“I’ve never understood that phrase. William Shakespeare. Niels Bohr. Bruce Lee. James D. Watson. Michael Faraday. Stephen King. Bill Clinton. All of them teachers who were famous for work in their respective fields.
“But beyond that: isn’t the music teacher who picks up a cello and shows her pupil who to tune the strings doing? Doesn’t the very act of her playing the music as example, and being able to bring others into competence with the technical proficiency, demonstrate her ability to ‘do?’
“But beyond them: Jesus Christ was a teacher. He was, so I’ve read, also God. If teachers can’t ‘do,’ and God is omnipotent, and ‘omnipotence’ is the ability to do anything to the utmost– isn’t there a grievous flaw in someone’s claim?
“Since adolescence, ‘Those who can’t do, teach’ has struck me as the refrain of the student who can’t do. Usually, it’s of the student who can’t ‘do’ up to a teacher’s standards. You hate this authority figure, and so they must fail at what they’re passionate about, not based on evidence, but based on your disdain.

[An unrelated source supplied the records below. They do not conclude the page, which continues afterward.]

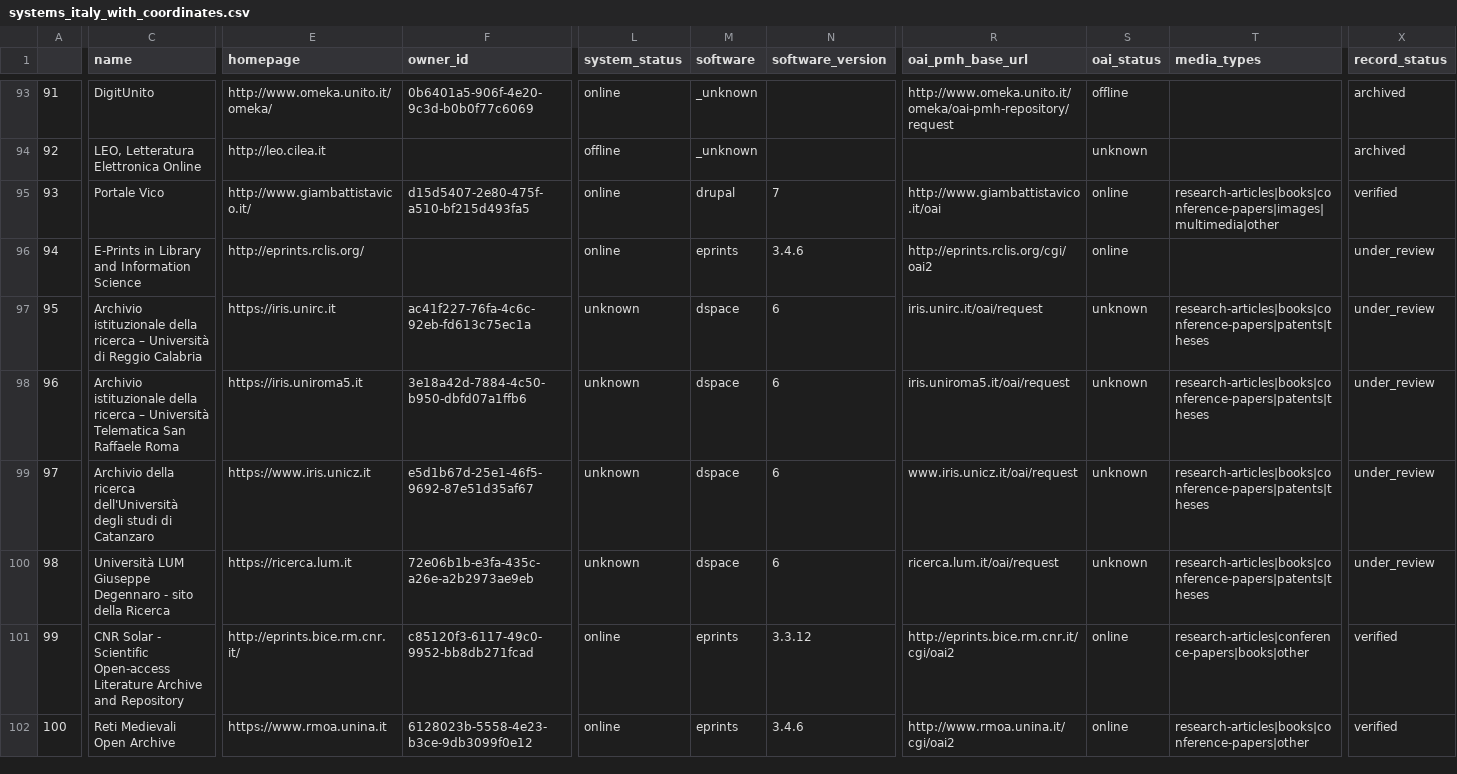
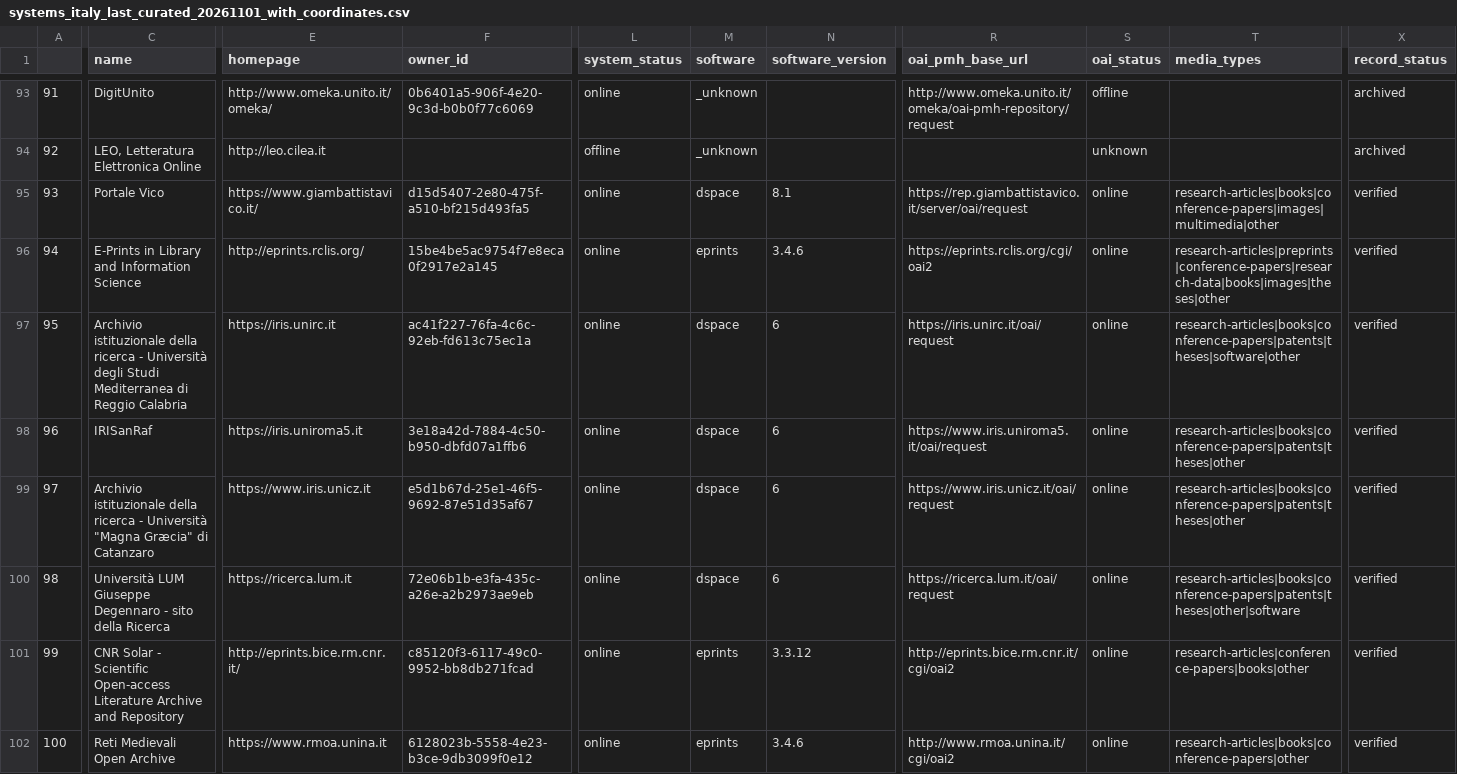
Before and after one commit to amirdjalali/coar_ird_stats, a CSV file: systems_italy_last_curated_20261101_with_coordinates.csv (was systems_italy_with_coordinates.csv), drawn as a sheet; only a part is shown, gaps mark what is left out; the diff covers the shown part only; the diff names each change by its address in the sheet, - before the commit and + after, or states it on an @@ line.

Commit message:
update with curated data

```diff
--- a/systems_italy_with_coordinates.csv
+++ b/systems_italy_last_curated_20261101_with_coordinates.csv
-E95 (homepage): http://www.giambattistavico.it/
+E95 (homepage): https://www.giambattistavico.it/
-M95 (software): drupal
+M95 (software): dspace
-N95 (software_version): 7
+N95 (software_version): 8.1
-R95 (oai_pmh_base_url): http://www.giambattistavico.it/oai
+R95 (oai_pmh_base_url): https://rep.giambattistavico.it/server/oai/request
-F96 (owner_id): (empty)
+F96 (owner_id): 15be4be5ac9754f7e8eca0f2917e2a145
-R96 (oai_pmh_base_url): http://eprints.rclis.org/cgi/oai2
+R96 (oai_pmh_base_url): https://eprints.rclis.org/cgi/oai2
-T96 (media_types): (empty)
+T96 (media_types): research-articles|preprints|conference-papers|research-data|books|images|theses|other
-X96:X100 (record_status): under_review
+X96:X100 (record_status): verified
-C97 (name): …della ricerca – Università di Reggio…
+C97 (name): …della ricerca - Università degli Studi Mediterranea di Reggio…
-L97:L100 (system_status): unknown
+L97:L100 (system_status): online
-R97 (oai_pmh_base_url): iris.unirc.it/oai/request
+R97 (oai_pmh_base_url): https://iris.unirc.it/oai/request
-S97:S100 (oai_status): unknown
+S97:S100 (oai_status): online
-T97 (media_types): research-articles|books|conference-papers|patents|theses
+T97 (media_types): research-articles|books|conference-papers|patents|theses|software|other
-C98 (name): Archivio istituzionale della ricerca – Università Telematica San Raffaele Roma
+C98 (name): IRISanRaf
-R98 (oai_pmh_base_url): iris.uniroma5.it/oai/request
+R98 (oai_pmh_base_url): https://www.iris.uniroma5.it/oai/request
-T98:T99 (media_types): research-articles|books|conference-papers|patents|theses
+T98:T99 (media_types): research-articles|books|conference-papers|patents|theses|other
-C99 (name): Archivio della ricerca dell'Università degli studi di Catanzaro
+C99 (name): Archivio istituzionale della ricerca - Università "Magna Græcia" di Catanzaro
-R99 (oai_pmh_base_url): www.iris.unicz.it/oai/request
+R99 (oai_pmh_base_url): https://www.iris.unicz.it/oai/request
-R100 (oai_pmh_base_url): ricerca.lum.it/oai/request
+R100 (oai_pmh_base_url): https://ricerca.lum.it/oai/request
-T100 (media_types): research-articles|books|conference-papers|patents|theses
+T100 (media_types): research-articles|books|conference-papers|patents|theses|other|software
```
Also changed, not shown: 75 edited cells elsewhere in this file, systems_italy_last_curated_20261101_with_coordinates_iris.csv, 8 other files.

Invention of someone else’s flaws to make ourselves feel better is something we can all do.”